Data for processing:
-------------------------

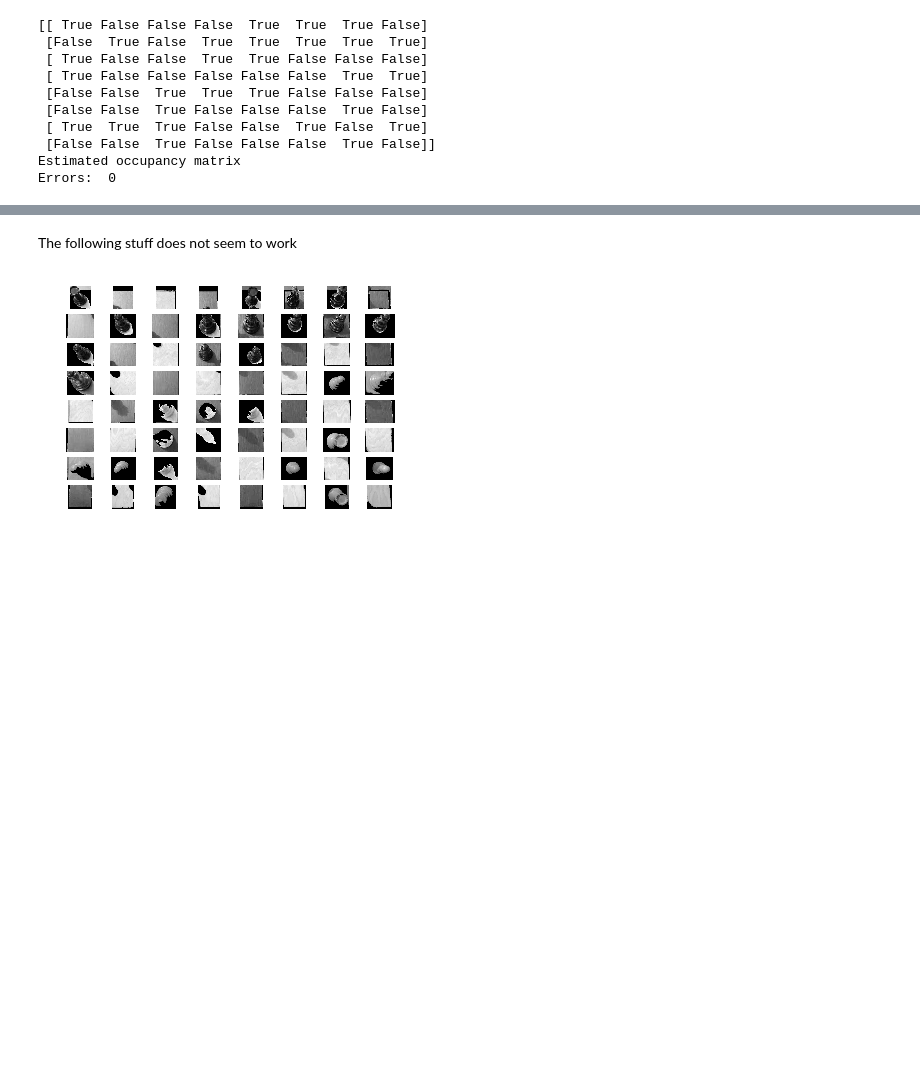
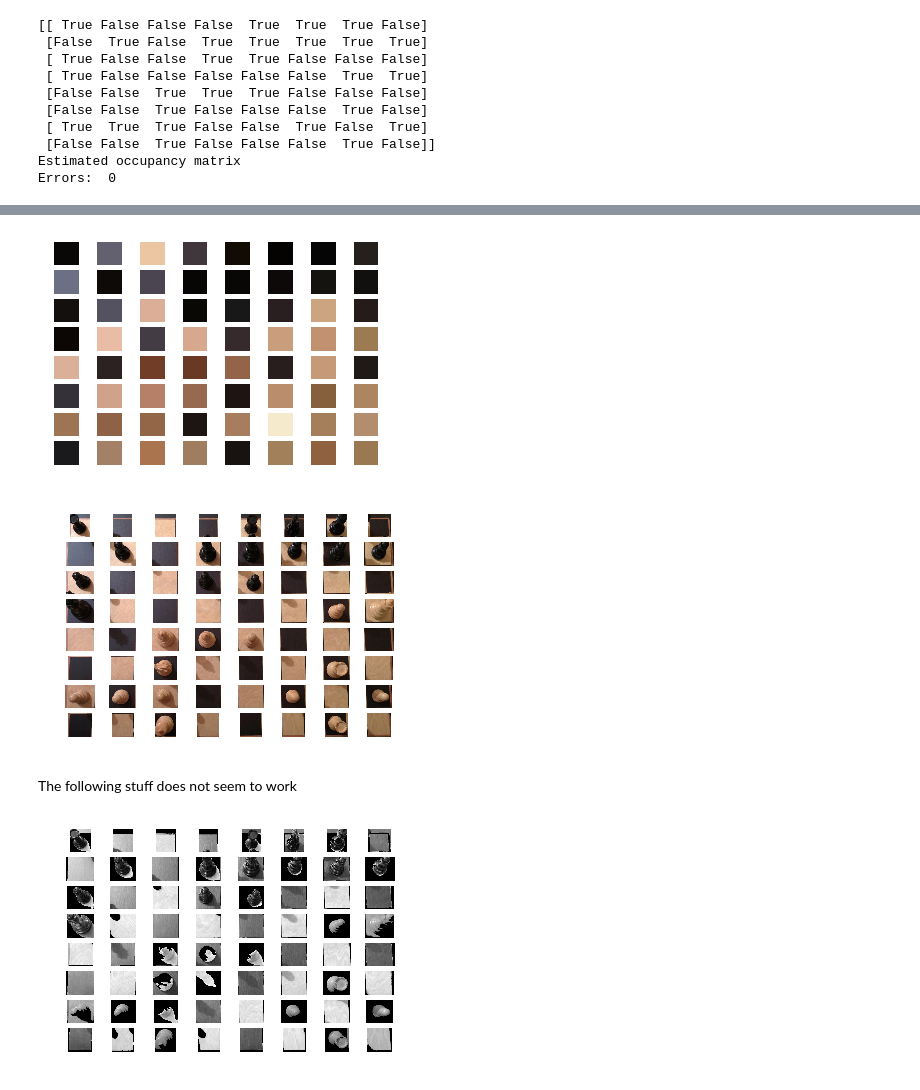
Before and after one commit to superwhoopy/chessreader, a Jupyter notebook: imgprocessor/chess_vision_experiments.ipynb, the cells around one changed output, grey strips where cells are left out. Drawn from its saved outputs; the diff is of its cells as text; code cells hidden in the pictures; blank space fills up the shorter version.

Commit message:
use central pixel for k-means

```diff
--- a/imgprocessor/chess_vision_experiments.ipynb
+++ b/imgprocessor/chess_vision_experiments.ipynb
@@ -131,8 +160,10 @@ print_all_squares(img_matrix)
 # use a hard threshold on the proportion of white pixels in the canny-filtered images
 # to classify empty and occupied squares
 
+# how about using kmeans here as well ? difference is we know how many cases are unoccupied (up to 1)
+# so that can help finding the threshold!
 def is_square_occupied(img):
-    return np.mean(img) > 0.09  # this threshold is obviously image-dependent... not good
+    return np.mean(img) > 0.13  # this threshold is obviously image-dependent... not good (0.09)
 
 is_square_occupied = np.vectorize(is_square_occupied, otypes=[bool])
 output = is_square_occupied(img_matrix)
@@ -208,0 +190,67 @@ Number of errors: 5 out of 28
+# %%
+# classify occupied squares as black or white
+# to do it, we pick a representative colour for each square and perform K-means clustering (K=2)
+# it turns out that picking the colour of the central pixel in each square gives 100% accuracy
+# whereas fancier approaches such as averaging over the inferred shape of the pawn give around 5 errors
+
+# fancy
+def find_average_col_2(img):
+    img_gray = color.rgb2gray(img)
+    img_canny = feature.canny(img_gray, 0.5)
+    img_filled = ndi.binary_fill_holes(img_canny)
+    return np.around(np.mean(img[img_filled], axis=0))
+
+# fancier
+def find_average_col_3(img):
+    img_out = np.zeros_like(img[:,:,0])
+    for i in range(3):
+        img_canny = feature.canny(img[:,:,i], 0.5)
+        img_out = np.logical_or(img_out, img_canny)
+    img_filter = ndi.binary_fill_holes(img_out)
+    return np.around(np.mean(img[img_filter], axis=0))
+
+# basic (single pixel)
+def find_average_col_4(img):
+    x_center = math.floor(img.shape[0]/2)
+    y_center = math.floor(img.shape[1]/2)
+    return img[x_center,y_center]
+
+# np.vectorize cannot do this
+def apply_to_matrix(f, M, odim):
+    output = np.empty(M.shape + (odim,))
+    for i in range(M.shape[0]):
+        for j in range(M.shape[1]):
+            output[i,j] = f(M[i,j])
+    return output
+
+def single_color_images(colors_matrix):
+    output_matrix = np.empty((8,8), dtype=object)
+    for i in range(8):
+        for j in range(8):
+            output = np.zeros((10,10,3), dtype="uint8")
+            output[:] = colors_matrix[i,j]
+            output_matrix[i,j] = output
+    return output_matrix
+
+avg_cols = apply_to_matrix(find_average_col_4, squares, 3)
+colors = single_color_images(avg_cols)
+print_all_squares(colors)
+print_all_squares(squares)
+
+avg_cols = np.reshape(avg_cols, (64, 3))
+occupied_squares = np.reshape(ref != 0, (64,))
+flat_matrix_filtered = avg_cols[occupied_squares]
+
+kmeans_predictions = KMeans(n_clusters=2, random_state=0).fit_predict(flat_matrix_filtered)
+kmeans_predictions[kmeans_predictions==0] = -1  # use -1 and 1 as labels
+estimates = np.zeros((64,))
+estimates.fill(0)
+estimates[occupied_squares] = kmeans_predictions
+result = np.reshape(estimates, (8,8))
+
+print(result)
+# print(flat_matrix)
+# pca_plot(flat_matrix)
+err = min(np.sum(result != ref), np.sum(result != ~ref))
+print("Number of errors:", err, "out of", np.sum(abs(ref)))
+# %% [output]
@@ -209,3 +266,5 @@ Number of errors: 5 out of 28
+[figure, added]
+[figure, added]
 # %% [markdown]
 The following stuff does not seem to work
 # %%
```
Also changed, not shown: parts of 6 cells of this notebook.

-------------------------

Prompt: Your answer is an exact copy of the records above, stripped of pictures.

Task solution:
Before and after one commit to superwhoopy/chessreader, a Jupyter notebook: imgprocessor/chess_vision_experiments.ipynb, the cells around one changed output, grey strips where cells are left out. Drawn from its saved outputs; the diff is of its cells as text; code cells hidden in the pictures; blank space fills up the shorter version.

Commit message:
use central pixel for k-means

```diff
--- a/imgprocessor/chess_vision_experiments.ipynb
+++ b/imgprocessor/chess_vision_experiments.ipynb
@@ -131,8 +160,10 @@ print_all_squares(img_matrix)
 # use a hard threshold on the proportion of white pixels in the canny-filtered images
 # to classify empty and occupied squares
 
+# how about using kmeans here as well ? difference is we know how many cases are unoccupied (up to 1)
+# so that can help finding the threshold!
 def is_square_occupied(img):
-    return np.mean(img) > 0.09  # this threshold is obviously image-dependent... not good
+    return np.mean(img) > 0.13  # this threshold is obviously image-dependent... not good (0.09)
 
 is_square_occupied = np.vectorize(is_square_occupied, otypes=[bool])
 output = is_square_occupied(img_matrix)
@@ -208,0 +190,67 @@ Number of errors: 5 out of 28
+# %%
+# classify occupied squares as black or white
+# to do it, we pick a representative colour for each square and perform K-means clustering (K=2)
+# it turns out that picking the colour of the central pixel in each square gives 100% accuracy
+# whereas fancier approaches such as averaging over the inferred shape of the pawn give around 5 errors
+
+# fancy
+def find_average_col_2(img):
+    img_gray = color.rgb2gray(img)
+    img_canny = feature.canny(img_gray, 0.5)
+    img_filled = ndi.binary_fill_holes(img_canny)
+    return np.around(np.mean(img[img_filled], axis=0))
+
+# fancier
+def find_average_col_3(img):
+    img_out = np.zeros_like(img[:,:,0])
+    for i in range(3):
+        img_canny = feature.canny(img[:,:,i], 0.5)
+        img_out = np.logical_or(img_out, img_canny)
+    img_filter = ndi.binary_fill_holes(img_out)
+    return np.around(np.mean(img[img_filter], axis=0))
+
+# basic (single pixel)
+def find_average_col_4(img):
+    x_center = math.floor(img.shape[0]/2)
+    y_center = math.floor(img.shape[1]/2)
+    return img[x_center,y_center]
+
+# np.vectorize cannot do this
+def apply_to_matrix(f, M, odim):
+    output = np.empty(M.shape + (odim,))
+    for i in range(M.shape[0]):
+        for j in range(M.shape[1]):
+            output[i,j] = f(M[i,j])
+    return output
+
+def single_color_images(colors_matrix):
+    output_matrix = np.empty((8,8), dtype=object)
+    for i in range(8):
+        for j in range(8):
+            output = np.zeros((10,10,3), dtype="uint8")
+            output[:] = colors_matrix[i,j]
+            output_matrix[i,j] = output
+    return output_matrix
+
+avg_cols = apply_to_matrix(find_average_col_4, squares, 3)
+colors = single_color_images(avg_cols)
+print_all_squares(colors)
+print_all_squares(squares)
+
+avg_cols = np.reshape(avg_cols, (64, 3))
+occupied_squares = np.reshape(ref != 0, (64,))
+flat_matrix_filtered = avg_cols[occupied_squares]
+
+kmeans_predictions = KMeans(n_clusters=2, random_state=0).fit_predict(flat_matrix_filtered)
+kmeans_predictions[kmeans_predictions==0] = -1  # use -1 and 1 as labels
+estimates = np.zeros((64,))
+estimates.fill(0)
+estimates[occupied_squares] = kmeans_predictions
+result = np.reshape(estimates, (8,8))
+
+print(result)
+# print(flat_matrix)
+# pca_plot(flat_matrix)
+err = min(np.sum(result != ref), np.sum(result != ~ref))
+print("Number of errors:", err, "out of", np.sum(abs(ref)))
+# %% [output]
@@ -209,3 +266,5 @@ Number of errors: 5 out of 28
+[figure, added]
+[figure, added]
 # %% [markdown]
 The following stuff does not seem to work
 # %%
```
Also changed, not shown: parts of 6 cells of this notebook.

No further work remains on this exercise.